• [Work to complete]: Report each line below that carries the word "bottom".

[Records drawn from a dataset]

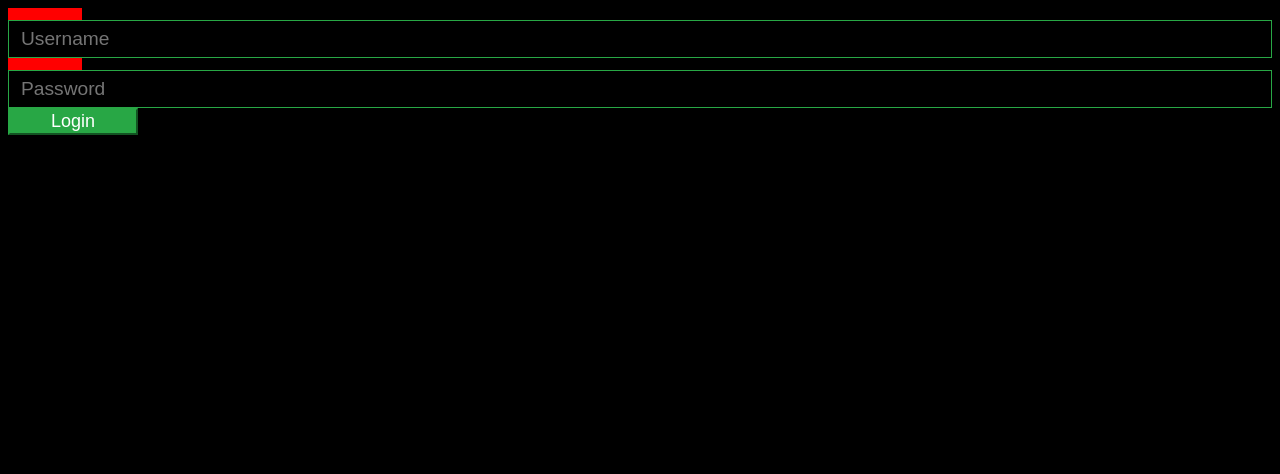
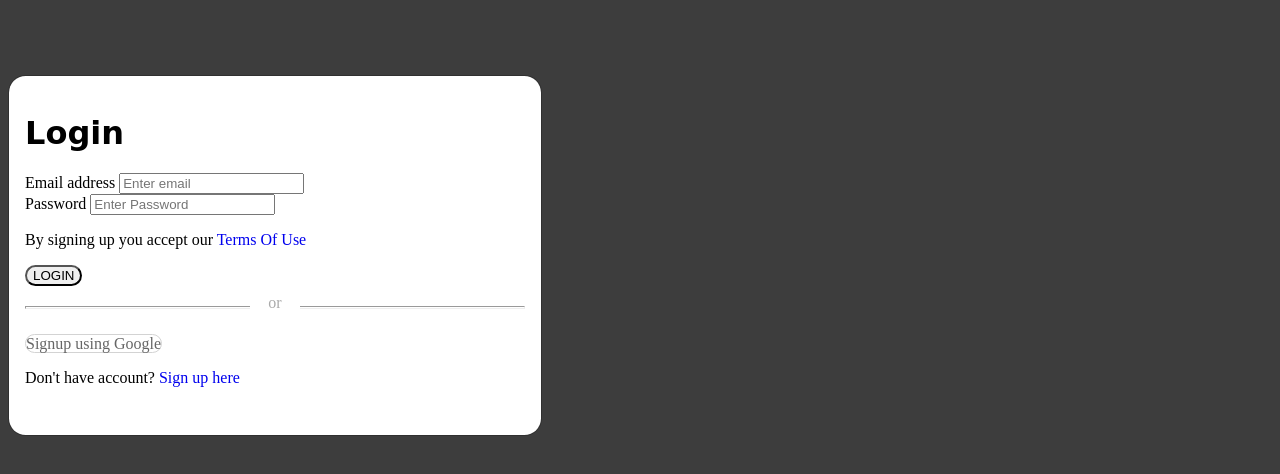
Before and after one commit to nehemiaslux/fullstar, a website: page www/templates/loginn.html in a window 1280 px wide. Drawn offline with Linux system fonts and the light colour scheme; files that its build step writes are made by us from their sources.

Commit message:
cuarto cambio

```diff
--- a/www/css/loginn.css
+++ b/www/css/loginn.css
@@ -1,83 +1,69 @@
-body {
-            background: #000 !important;
+ body{
+padding-top:4.2rem;
+padding-bottom:4.2rem;
+background:rgba(0, 0, 0, 0.76);
 }
-        .card {
-            border: 1px solid #28a745;
+a{
+ text-decoration:none !important;
  }
-        .card-login {
-            margin-top: 130px;
-            padding: 18px;
-            max-width: 30rem;
+h1,h2,h3{
+font-family: 'Kaushan Script', cursive;
+ }
+.myform{
+position: relative;
+display: -ms-flexbox;
+display: flex;
+padding: 1rem;
+-ms-flex-direction: column;
+flex-direction: column;
+width: 100%;
+ pointer-events: auto;
+background-color: #fff;
+background-clip: padding-box;
+border: 1px solid rgba(0,0,0,.2);
+border-radius: 1.1rem;
+outline: 0;
+max-width: 500px;
+ }
+.tx-tfm{
+text-transform:uppercase;
+}
+.mybtn{
+border-radius:50px;
 }
 
-        .card-header {
-            color: #fff;
-            /*background: #ff0000;*/
-            font-family: sans-serif;
-            font-size: 20px;
-            font-weight: 600 !important;
+.login-or {
+position: relative;
+color: #aaa;
 margin-top: 10px;
-            border-bottom: 0;
+margin-bottom: 10px;
+padding-top: 10px;
+padding-bottom: 10px;
 }
-
-        .input-group-prepend span{
+.span-or {
+display: block;
+position: absolute;
+left: 50%;
+top: -2px;
+margin-left: -25px;
+background-color: #fff;
 width: 50px;
-            background-color: #ff0000;
-            color: #fff;
-            border:0 !important;
+text-align: center;
 }
-
-        input:focus{
-            outline: 0 0 0 0  !important;
-            box-shadow: 0 0 0 0 !important;
+.hr-or {
+height: 1px;
+margin-top: 0px !important;
+margin-bottom: 0px !important;
 }
-
-        .login_btn{
-            width: 130px;
+.google {
+color:#666;
+width:100%;
+height:40px;
+text-align:center;
+outline:none;
+border: 1px solid lightgrey;
 }
-
-        .login_btn:hover{
-            color: #fff;
-            background-color: #ff0000;
+form .error {
+color: #ff0000;
 }
-
-        .btn-outline-danger {
-            color: #fff;
-            font-size: 18px;
-            background-color: #28a745;
-            background-image: none;
-            border-color: #28a745;
-        }
-
-        .form-control {
-            display: block;
-            width: 100%;
-            height: calc(2.25rem + 2px);
-            padding: 0.375rem 0.75rem;
-            font-size: 1.2rem;
-            line-height: 1.6;
-            color: #28a745;
-            background-color: transparent;
-            background-clip: padding-box;
-            border: 1px solid #28a745;
-            border-radius: 0;
-            transition: border-color 0.15s ease-in-out, box-shadow 0.15s ease-in-out;
-        }
-
-        .input-group-text {
-            display: -ms-flexbox;
-            display: flex;
-            -ms-flex-align: center;
-            align-items: center;
-            padding: 0.375rem 0.75rem;
-            margin-bottom: 0;
-            font-size: 1.5rem;
-            font-weight: 700;
-            line-height: 1.6;
-            color: #495057;
-            text-align: center;
-            white-space: nowrap;
-            background-color: #e9ecef;
-            border: 1px solid #ced4da;
-            border-radius: 0;
-        }
+ #second{display:none;}
--- a/www/templates/loginn.html
+++ b/www/templates/loginn.html
@@ -1,30 +1,86 @@
-<ion-view view-title="Playlist">
-  <ion-content >
-    <link rel="stylesheet" href="css/loginn.css">
+
+
+<link rel="stylesheet"  href="css/loginn.css">
+<div class="container">
+        <div class="row">
+            <div class="col-md-5 mx-auto">
+            <div id="first">
+                <div class="myform form ">
+                     <div class="logo mb-3">
+                         <div class="col-md-12 text-center">
+                            <h1>Login</h1>
                          </div>
-        <div class="card-body">
-            <form action="" method="post">
-                <div class="input-group form-group">
-                    <div class="input-group-prepend">
-                        <span class="input-group-text"><i class="fas fa-user"></i></span>
                     </div>
-                    <input type="text" name="email" class="form-control" placeholder="Username">
+                   <form action="" method="post" name="login">
+                           <div class="form-group">
+                              <label for="exampleInputEmail1">Email address</label>
+                              <input type="email" name="email"  class="form-control" id="email" aria-describedby="emailHelp" placeholder="Enter email">
                            </div>
+                           <div class="form-group">
+                              <label for="exampleInputEmail1">Password</label>
+                              <input type="password" name="password" id="password"  class="form-control" aria-describedby="emailHelp" placeholder="Enter Password">
+                           </div>
+                           <div class="form-group">
+                              <p class="text-center">By signing up you accept our <a href="#">Terms Of Use</a></p>
+                           </div>
+                           <div class="col-md-12 text-center ">
+                              <button type="submit" class=" btn btn-block mybtn btn-primary tx-tfm">Login</button>
+                           </div>
+                           <div class="col-md-12 ">
+                              <div class="login-or">
+                                 <hr class="hr-or">
+                                 <span class="span-or">or</span>
+                              </div>
+                           </div>
+                           <div class="col-md-12 mb-3">
+                              <p class="text-center">
+                                 <a href="javascript:void();" class="google btn mybtn"><i class="fa fa-google-plus">
+                                 </i> Signup using Google
+                                 </a>
+                              </p>
+                           </div>
+                           <div class="form-group">
+                              <p class="text-center">Don't have account? <a href="#" id="signup">Sign up here</a></p>
+                           </div>
+                        </form>
 
-                <div class="input-group form-group">
-                    <div class="input-group-prepend">
-                        <span class="input-group-text"><i class="fas fa-key"></i></span>
                 </div>
-                    <input type="password" name="password" class="form-control" placeholder="Password">
             </div>
-
+              <div id="second">
+                  <div class="myform form ">
+                        <div class="logo mb-3">
+                           <div class="col-md-12 text-center">
+                              <h1 >Signup</h1>
+                           </div>
+                        </div>
+                        <form action="#" name="registration">
                            <div class="form-group">
-                    <input type="submit" name="btn" value="Login" class="btn btn-outline-danger float-right login_btn">
+                              <label for="exampleInputEmail1">First Name</label>
+                              <input type="text"  name="firstname" class="form-control" id="firstname" aria-describedby="emailHelp" placeholder="Enter Firstname">
                            </div>
-
+                           <div class="form-group">
+                              <label for="exampleInputEmail1">Last Name</label>
+                              <input type="text"  name="lastname" class="form-control" id="lastname" aria-describedby="emailHelp" placeholder="Enter Lastname">
+                           </div>
+                           <div class="form-group">
+                              <label for="exampleInputEmail1">Email address</label>
+                              <input type="email" name="email"  class="form-control" id="email" aria-describedby="emailHelp" placeholder="Enter email">
+                           </div>
+                           <div class="form-group">
+                              <label for="exampleInputEmail1">Password</label>
+                              <input type="password" name="password" id="password"  class="form-control" aria-describedby="emailHelp" placeholder="Enter Password">
+                           </div>
+                           <div class="col-md-12 text-center mb-3">
+                              <button type="submit" class=" btn btn-block mybtn btn-primary tx-tfm">Get Started For Free</button>
+                           </div>
+                           <div class="col-md-12 ">
+                              <div class="form-group">
+                                 <p class="text-center"><a href="#" id="signin">Already have an account?</a></p>
+                              </div>
+                           </div>
+                            </div>
                         </form>
                      </div>
             </div>
         </div>
-</ion-content>
-</ion-view>
+</div>
```
Also changed, not shown: 1 other file. Lines whose indentation alone changed are shown as unchanged.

• [Reply to the exercise]:
+padding-bottom:4.2rem;
-            border-bottom: 0;
+margin-bottom: 10px;
+padding-bottom: 10px;
+margin-bottom: 0px !important;
-            margin-bottom: 0;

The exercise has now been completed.